→ Exercise brief: Would you return the records below character for character, without any images?

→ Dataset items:
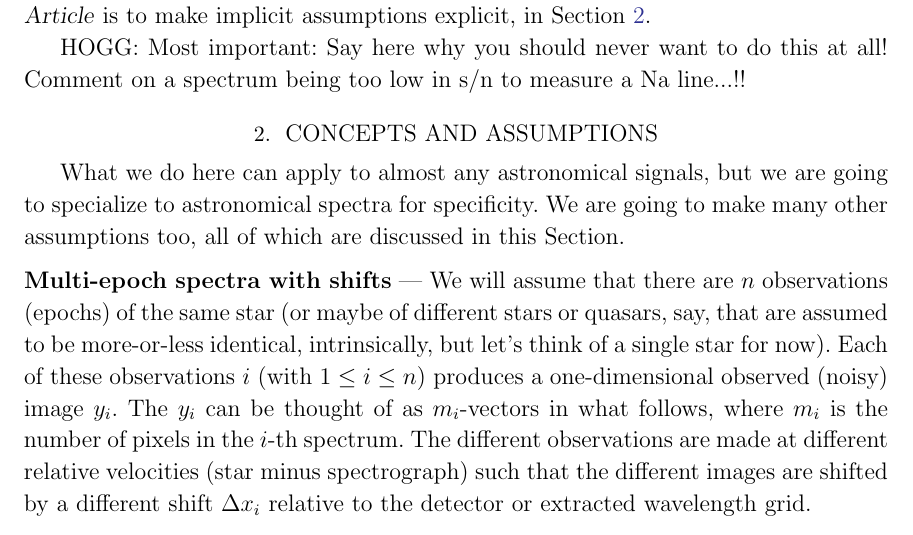
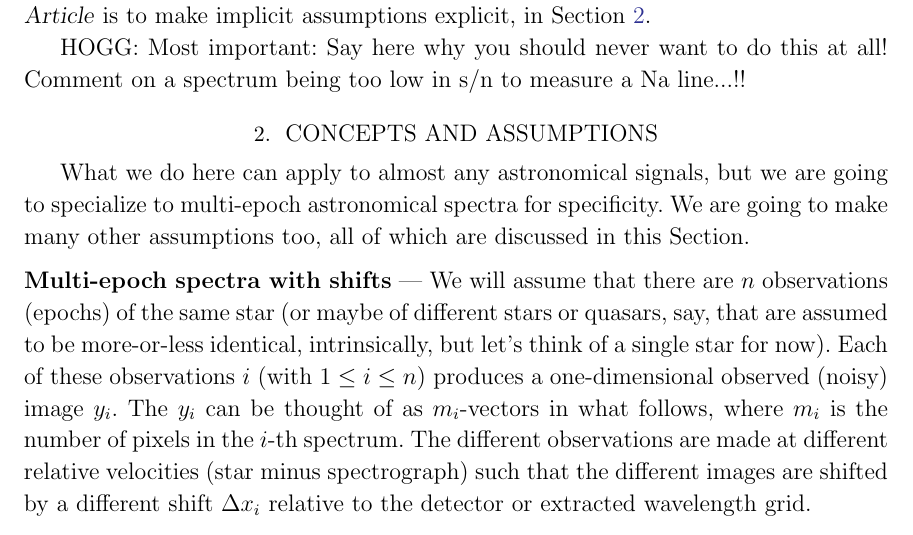
Before and after one commit to davidwhogg/NoDataInterpolation, a LaTeX paper (paper/main.tex): part of page 4 of 17, cut so that both start at the same text. Compiled offline with pdfLaTeX.

Commit message:
smallest change i could think of that addresses the 'what about single epoch cases'

```diff
--- a/paper/main.tex
+++ b/paper/main.tex
@@ -147,7 +147,7 @@ Comment on a spectrum being too low in s/n to measure a Na line...!! % ARC: I do
 
 \section{Concepts and assumptions}\label{sec:assumptions}
 
-What we do here can apply to almost any astronomical signals, but we are going to specialize to astronomical spectra for specificity.
+What we do here can apply to almost any astronomical signals, but we are going to specialize to multi-epoch astronomical spectra for specificity.
 We are going to make many other assumptions too, all of which are discussed in this \sectionname.
 
 \paragraph{Multi-epoch spectra with shifts}
```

→ Task output:
Before and after one commit to davidwhogg/NoDataInterpolation, a LaTeX paper (paper/main.tex): part of page 4 of 17, cut so that both start at the same text. Compiled offline with pdfLaTeX.

Commit message:
smallest change i could think of that addresses the 'what about single epoch cases'

```diff
--- a/paper/main.tex
+++ b/paper/main.tex
@@ -147,7 +147,7 @@ Comment on a spectrum being too low in s/n to measure a Na line...!! % ARC: I do
 
 \section{Concepts and assumptions}\label{sec:assumptions}
 
-What we do here can apply to almost any astronomical signals, but we are going to specialize to astronomical spectra for specificity.
+What we do here can apply to almost any astronomical signals, but we are going to specialize to multi-epoch astronomical spectra for specificity.
 We are going to make many other assumptions too, all of which are discussed in this \sectionname.
 
 \paragraph{Multi-epoch spectra with shifts}
```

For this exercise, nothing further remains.